Regardless of the source of electricity, electric vehicles (EVs) produce fewer emissions during their lifetime than fossil fuel-powered vehicles, according to a recent in-depth article on Forbes.com.
Written by James Ellsmoor, cofounder and director of Solar Head of State, an international nonprofit working with governments in the Caribbean and Pacific islands to raise awareness of renewable energy through high-profile solar installations and associated publicity campaigns, the article examines the environmental impact of EV vehicle manufacturing and operation.
The article found that for battery and vehicle manufacturing, infrastructure and efficient manufacturing techniques can reduce emissions during production.

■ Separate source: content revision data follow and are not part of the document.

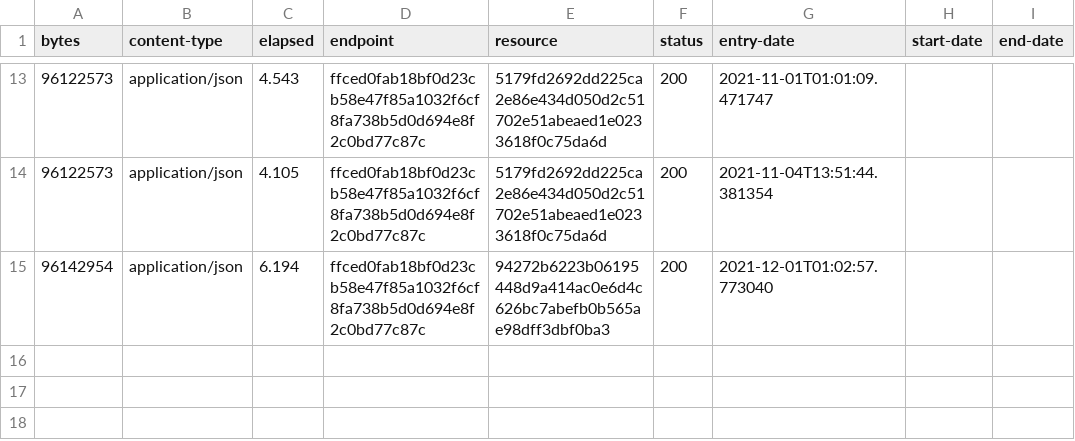
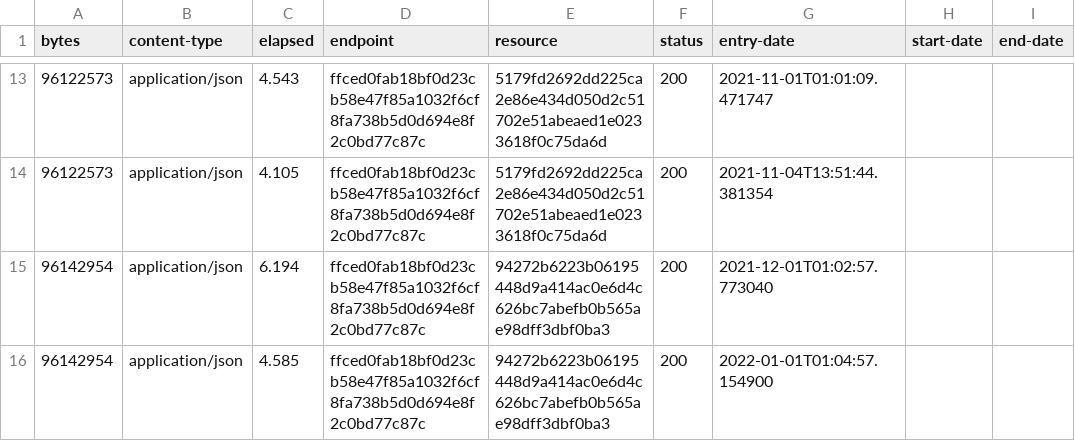
Before and after one commit to digital-land/site-of-special-scientific-interest-collection, a CSV file: collection/log.csv, drawn as a sheet; only a part is shown, gaps mark what is left out; the diff names each change by its address in the sheet, - before the commit and + after, or states it on an @@ line.

Commit message:
Collection 2022-01-01

```diff
--- a/collection/log.csv
+++ b/collection/log.csv
+row 16: 96142954 | application/json | 4.585 | ffced0fab18bf0d23cb58e47f85a1032f6cf8fa738b5d0d694e8f2c0bd77c87c | 94272b6223b06195448d9a414ac0e6d4c626bc7abefb0b565ae98dff3dbf0ba3 | 200 | 2022-01-01T01:04:57.154900
```
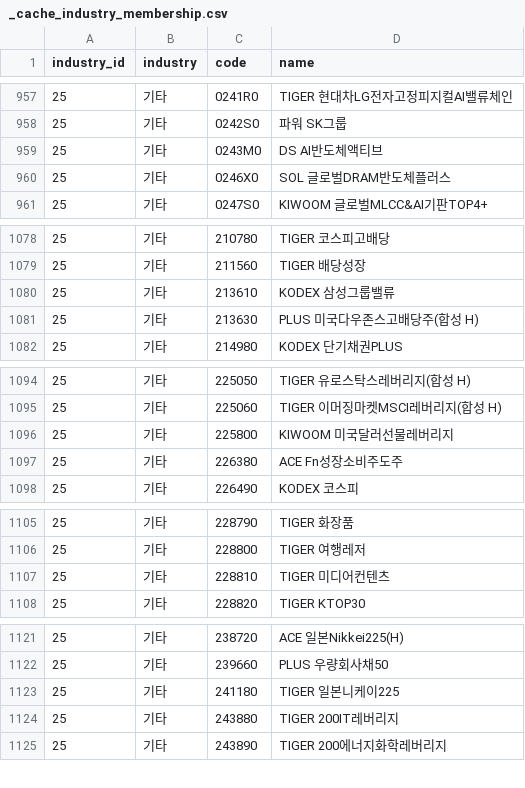
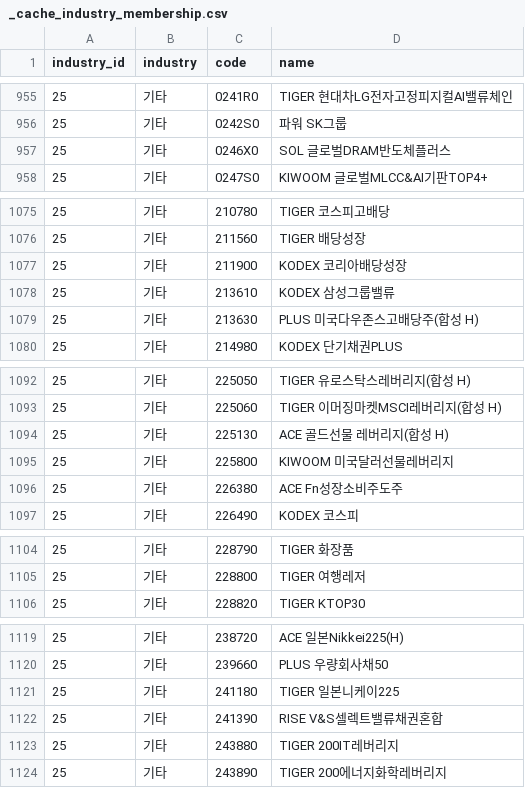
Before and after one commit to 84west0925-jk/kospi-signal-scanner, a CSV file: data/themes/_cache_industry_membership.csv, drawn as a sheet; only a part is shown, gaps mark what is left out; the diff covers the shown part only.

```diff
--- a/data/themes/_cache_industry_membership.csv
+++ b/data/themes/_cache_industry_membership.csv
@@ -958,3 +956,2 @@
 25,기타,0242S0,파워 SK그룹
-25,기타,0243M0,DS AI반도체액티브
 25,기타,0246X0,SOL 글로벌DRAM반도체플러스
@@ -1079,2 +1076,3 @@
 25,기타,211560,TIGER 배당성장
+25,기타,211900,KODEX 코리아배당성장
 25,기타,213610,KODEX 삼성그룹밸류
@@ -1095,2 +1093,3 @@
 25,기타,225060,TIGER 이머징마켓MSCI레버리지(합성 H)
+25,기타,225130,ACE 골드선물 레버리지(합성 H)
 25,기타,225800,KIWOOM 미국달러선물레버리지
@@ -1106,3 +1105,2 @@
 25,기타,228800,TIGER 여행레저
-25,기타,228810,TIGER 미디어컨텐츠
 25,기타,228820,TIGER KTOP30
@@ -1123,2 +1121,3 @@
 25,기타,241180,TIGER 일본니케이225
+25,기타,241390,RISE V&S셀렉트밸류채권혼합
 25,기타,243880,TIGER 200IT레버리지
```
Also changed, not shown: 10 added rows and 12 removed rows elsewhere in this file, data/themes/_cache_stocks.csv, data/themes/theme_catalog.csv, 4 other files.
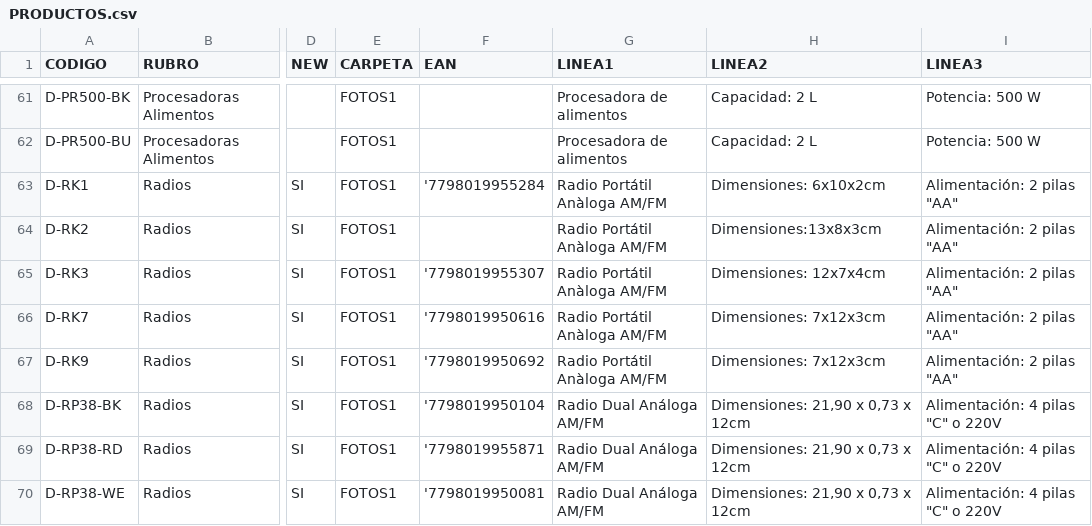
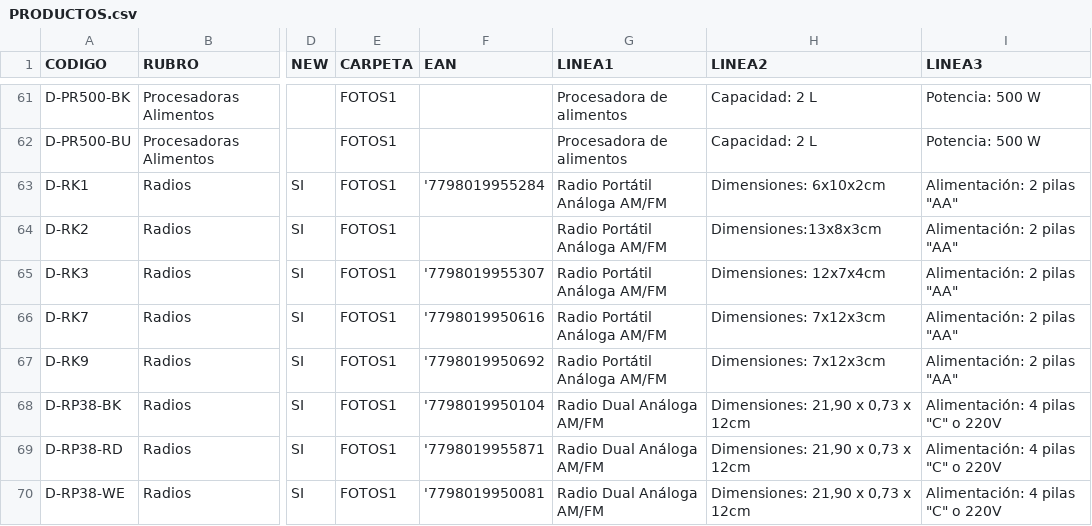
Before and after one commit to DaihatsuHub/CATALOGO-GENERAL, a CSV file: PRODUCTOS.csv, drawn as a sheet; only a part is shown, gaps mark what is left out; the diff covers the shown part only; the diff names each change by its address in the sheet, - before the commit and + after, or states it on an @@ line.

```diff
--- a/PRODUCTOS.csv
+++ b/PRODUCTOS.csv
-G63:G67 (LINEA1): Radio Portátil Anàloga AM/FM
+G63:G67 (LINEA1): Radio Portátil Análoga AM/FM
```
Also changed, not shown: 13 added rows and 41 edited cells elsewhere in this file.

For example, if China were to follow American or European production standards, emissions could be reduced by 66 percent.
One of the major differences between EVs and fossil fuel-powered vehicles: EVs produce most of emissions during manufacturing process. This means that over the lifetime of use, an EV produces considerable less emissions than a gas-powered vehicle.
Ellsmoor proclaimed the EV the vehicle of the future and said that EVs will likely become more environmentally friendly as technologies develop.
“Electric vehicles are not a panacea but combined with greater deployment of renewables and the decarbonization of the electricity grid they offer a pathway to greatly reduce greenhouse gas emissions,” Ellsmoor concludes.